A footnote on the Astros: They are absolutely the best team in the last few years that hasn't advanced past the first round of the playoffs. Unfortunately, the ills of the pitching staff hit them at exactly the wrong time. Houston is a very, very talented team. Yet the importance of healthy starting pitching could never have been emphasized more and the need for a good bullpen could never have been emphasized more in this series.

As for the other series, I believe the best playoff game in 2001 was played in St. Louis Friday night. The only thing missing was the enthusiasm of the home fans. Darryl Kile's curveball seemed to be the equalizer for the first six innings of the game. The hot-hitting Diamondbacks were stymied until the fabulous Luis Gonzalez hit a 400-foot homer on a good pitch. It was probably just thrown a few inches from where Kile wanted to locate the pitch. I really enjoyed the comeback that Arizona staged, and the change in the batting order is always a fun thing to see from my perspective. Bob Brenly's change seemed to be the winning potion.

Much has been made about Mike Timlin not coming in to pitch to Damian Miller in the seventh inning. Watching the telecast, the fact the move was not made was talked about often. The reason the move was not made was talked about little.

I understand the situation with which La Russa was faced. David Dellucci and Erubiel Durazo were looming large on the bench for the Diamondbacks. Between them they have 10 pinch-hit home runs this year. If in fact Timlin, a righty, comes in to pitch, I'm sure one of the left-handers would have pinch-hit with a man on first.

So you have a guy with power as a regular at the plate as opposed to a guy with a lot of power as a pinch-hitter. La Russa knew that if Timlin comes in and doesn't get the left-hander out, he'd be faced with runners on first and second, first and third or worse. Then he would be faced with the next left-handed pinch-hitter and would have to bring in Steve Kline in the seventh inning to face that lefty and stay in the game through Luis Gonzalez.

I feel that when the original runner was not advanced, staying with the left-hander was the logical thing to do. But the logic at the time didn't pay off and the results were less than those desired by Tony La Russa.

What made the situation more interesting was St. Louis pitching coach Dave Duncan running to the mound when Miller was at the plate to talk to Mike Matthews. That conversation might have occurred at that time because Matthews may have been told he only had one hitter. I'm not sure. If that was the case, the second-guessing was more than justified only because in a big game, you want players to be prepared to do what's expected of them. It's very difficult to change your mental approach on the fly in a big game.

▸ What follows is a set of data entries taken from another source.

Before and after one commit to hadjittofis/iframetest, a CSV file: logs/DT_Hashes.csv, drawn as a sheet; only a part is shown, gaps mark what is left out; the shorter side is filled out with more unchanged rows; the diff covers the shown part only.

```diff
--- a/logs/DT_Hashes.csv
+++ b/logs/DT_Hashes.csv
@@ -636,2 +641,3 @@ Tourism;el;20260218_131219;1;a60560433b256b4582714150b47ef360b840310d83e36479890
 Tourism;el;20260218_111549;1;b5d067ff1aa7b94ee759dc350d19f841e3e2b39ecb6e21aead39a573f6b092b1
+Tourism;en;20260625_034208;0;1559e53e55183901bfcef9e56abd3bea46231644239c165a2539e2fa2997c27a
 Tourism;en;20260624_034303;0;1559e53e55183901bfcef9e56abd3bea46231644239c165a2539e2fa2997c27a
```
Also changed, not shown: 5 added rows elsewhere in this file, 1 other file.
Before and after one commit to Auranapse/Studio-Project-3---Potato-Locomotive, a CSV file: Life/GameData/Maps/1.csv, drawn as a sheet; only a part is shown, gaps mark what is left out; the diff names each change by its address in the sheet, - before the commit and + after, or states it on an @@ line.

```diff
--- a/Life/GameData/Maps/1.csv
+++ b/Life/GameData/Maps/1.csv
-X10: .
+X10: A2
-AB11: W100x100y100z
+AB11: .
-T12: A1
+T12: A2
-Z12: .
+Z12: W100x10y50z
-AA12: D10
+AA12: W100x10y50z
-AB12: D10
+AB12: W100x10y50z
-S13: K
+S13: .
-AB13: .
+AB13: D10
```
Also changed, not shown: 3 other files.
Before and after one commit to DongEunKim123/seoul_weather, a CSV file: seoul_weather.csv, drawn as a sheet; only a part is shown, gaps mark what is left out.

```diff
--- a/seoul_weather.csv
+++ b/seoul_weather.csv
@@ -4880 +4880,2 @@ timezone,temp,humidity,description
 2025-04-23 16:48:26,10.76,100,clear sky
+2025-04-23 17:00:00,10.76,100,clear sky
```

My hat is off to Brenly and Craig Counsell. Some might think, going a little further into that entire scenario, that Jay Bell's right-handed bat was part of the reasoning for not having the right-hander and left-hander following Matthews. If Jay Bell's bat was a contributing factor, wasn't it interesting that Jay wasn't used against Matthews to pinch-hit for Counsell? The idea there being that if Timlin comes to pitch to Miller and Brenly pinch-hits with a lefty and then Kline comes in to face the lefty, what La Russa didn't want was Bell pinch-hitting for the lefty against Kline. But he was running from a ghost cause Bell never appeared.

Also, part of the Diamondbacks' hope for advancement rests on Byung-Hyun Kim. It was particularly interesting to see the confidence Brenly showed in him and the fact he didn't panic and run to the phone when Kim seemed to have lost his composure and control. I think that display of confidence could pay large dividends as the Diamondbacks try to advance.

Kim is the guy he's going to go with. This is his first time up in the playoffs and you have to give him that stage. I thought that was good managing.

New York Mets manager Bobby Valentine has been keeping a close eye on each National League Division Series. He analyzes the Cardinal-Diamondbacks series for MLB.com, and offers some insight on the series between the Braves and the Astros, which was completed on Friday. His column will appear regularly throughout the playoffs. In lieu of payment for Valentine's work, MLB.com will be making a donation to the World Trade Center relief fund of Valentine's choice.